Recently, researchers have created a technique to generate hydrogen and diesel fuel by utilizing biomass-derived feedstocks and light energy (solar energy or artificial light energy).
The study outcomes have been reported in Nature Energy.
Biomass, comprising of agricultural straw and forest waste, is the major source of sustainable carbon resources in nature and can replace petrochemical resources to offer abundant derivative products.
Splitting of biomass or its derivatives generally produces higher light transformation efficiencies and higher rates of hydrogen production. It is regarded as an alternative to photocatalytic water splitting to produce hydrogen.
However, oxidative products obtained from biomass are often useless, resulting in the waste of sustainable biomass resources and environmental pollution. Thus, evolving technologies that integrate hydrogen production and biomass conversion into value-added chemicals or fuels is anticipated to result in a “double guarantee” of materials and energy for industrial manufacture and daily life.
Prof. WANG Feng and his team at the Dalian Institute of Chemical Physics of the Chinese Academy of Sciences created a process for using light energy to promote the valorization of downstream biomass products, such as methyl furan compounds, to generate hydrogen and diesel fuel precursors at the same time.
The reactions were conducted at room temperature and pressure, and produced hydrogen and diesel fuel precursors that are made up of isomeric oxygenates with a range of carbon numbers typical of diesel fuel.
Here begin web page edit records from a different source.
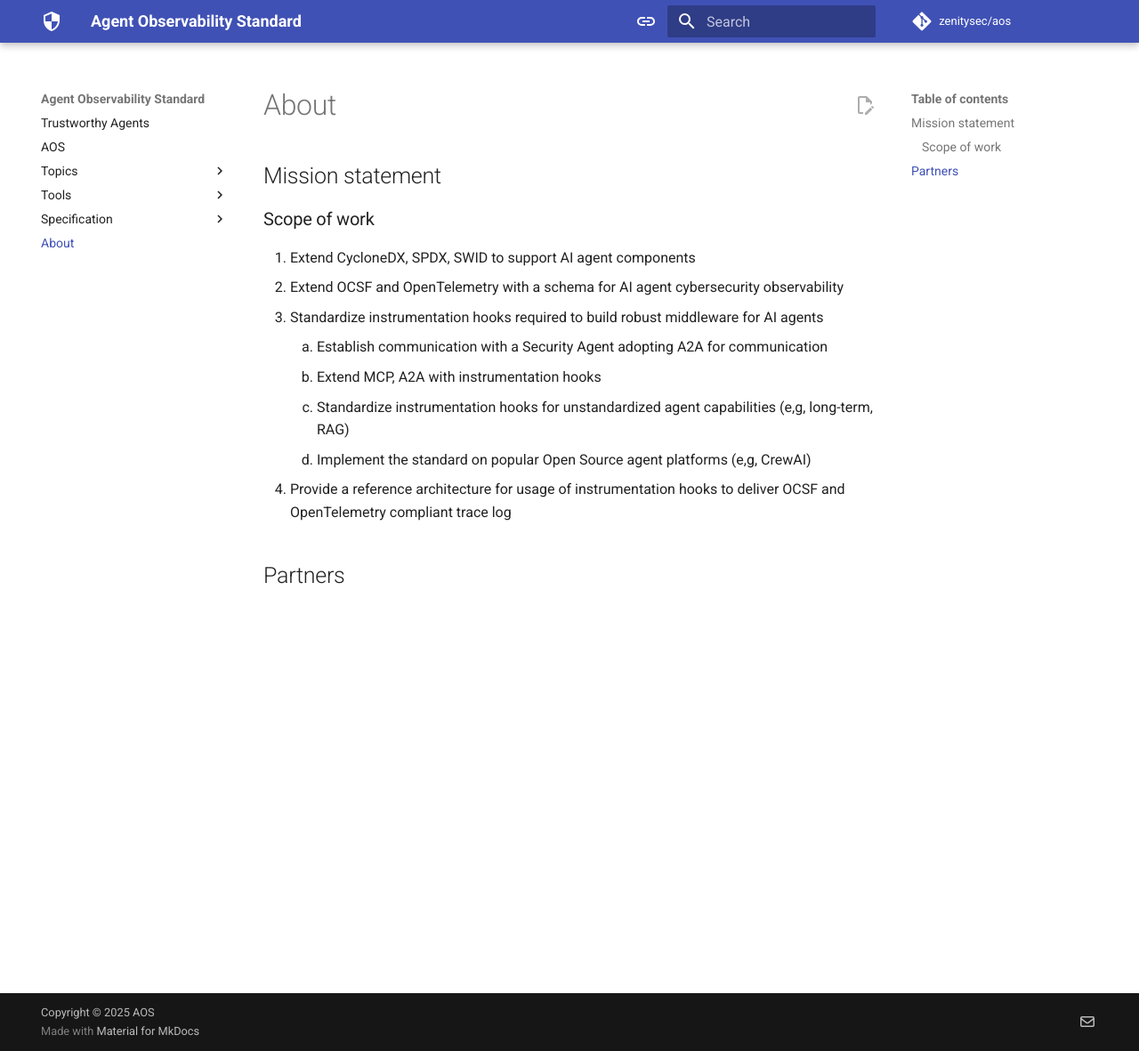
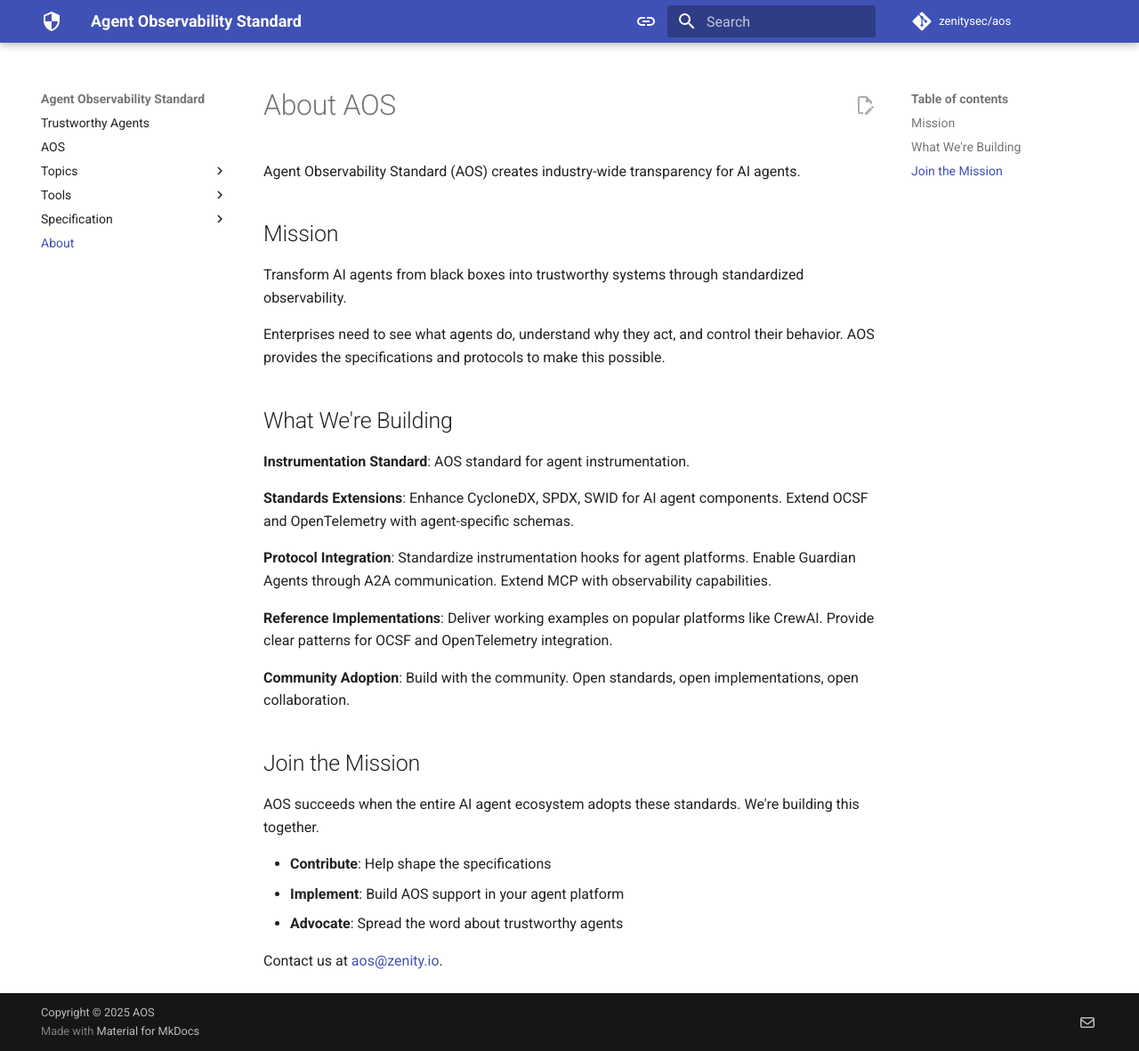
Before and after one commit to zenitysec/AOS, an MkDocs documentation site: the page built from docs/about.md, in a window 1280 px wide and 1181 px high. Shown: the whole window at 89% size. Built offline with MkDocs 1.6.1 and Material for MkDocs 9.7.7, drawn with Linux system fonts in a browser that asks for light colours; comment, search, counter and statistics services are not loaded.

Commit message:
basic about

```diff
--- a/docs/about.md
+++ b/docs/about.md
@@ -1,20 +1,31 @@
-# About
-<!--
-TODO: this page is probably not needed
-Leaving here for now because not all content has found its place elsewhere
- -->
+# About AOS
 
-## Mission statement
+Agent Observability Standard (AOS) creates industry-wide transparency for AI agents.
 
-### Scope of work
+## Mission
 
-1. Extend CycloneDX, SPDX, SWID to support AI agent components
-1. Extend OCSF and OpenTelemetry with a schema for AI agent cybersecurity observability
-1. Standardize instrumentation hooks required to build robust middleware for AI agents
-    1. Establish communication with a Security Agent adopting A2A for communication
-    1. Extend MCP, A2A with instrumentation hooks
-    1. Standardize instrumentation hooks for unstandardized agent capabilities (e,g, long-term, RAG)
-    1. Implement the standard on popular Open Source agent platforms (e,g, CrewAI)
-1. Provide a reference architecture for usage of instrumentation hooks to deliver OCSF and OpenTelemetry compliant trace log
+Transform AI agents from black boxes into trustworthy systems through standardized observability.
 
-## Partners
+Enterprises need to see what agents do, understand why they act, and control their behavior. AOS provides the specifications and protocols to make this possible.
+
+## What We're Building
+
+**Instrumentation Standard**: AOS standard for agent instrumentation.
+
+**Standards Extensions**: Enhance CycloneDX, SPDX, SWID for AI agent components. Extend OCSF and OpenTelemetry with agent-specific schemas.
+
+**Protocol Integration**: Standardize instrumentation hooks for agent platforms. Enable Guardian Agents through A2A communication. Extend MCP with observability capabilities.
+
+**Reference Implementations**: Deliver working examples on popular platforms like CrewAI. Provide clear patterns for OCSF and OpenTelemetry integration.
+
+**Community Adoption**: Build with the community. Open standards, open implementations, open collaboration.
+
+## Join the Mission
+
+AOS succeeds when the entire AI agent ecosystem adopts these standards. We're building this together.
+
+- **Contribute**: Help shape the specifications
+- **Implement**: Build AOS support in your agent platform
+- **Advocate**: Spread the word about trustworthy agents
+
+Contact us at [aos@zenity.io](mailto:aos@zenity.io).
```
Elimination of the oxygen contents from the diesel fuel precursors yielded sustainable diesel fuels with components similar to existing petroleum diesel; hydrogen could be used alone or to eliminate the oxygen from the diesel fuel precursors.
This process achieves the directional conversion of biomass and light energy to hydrogen energy and diesel fuels and offers a method to generate clean energy using solar energy and sustainable carbon sources found on the earth’s surface.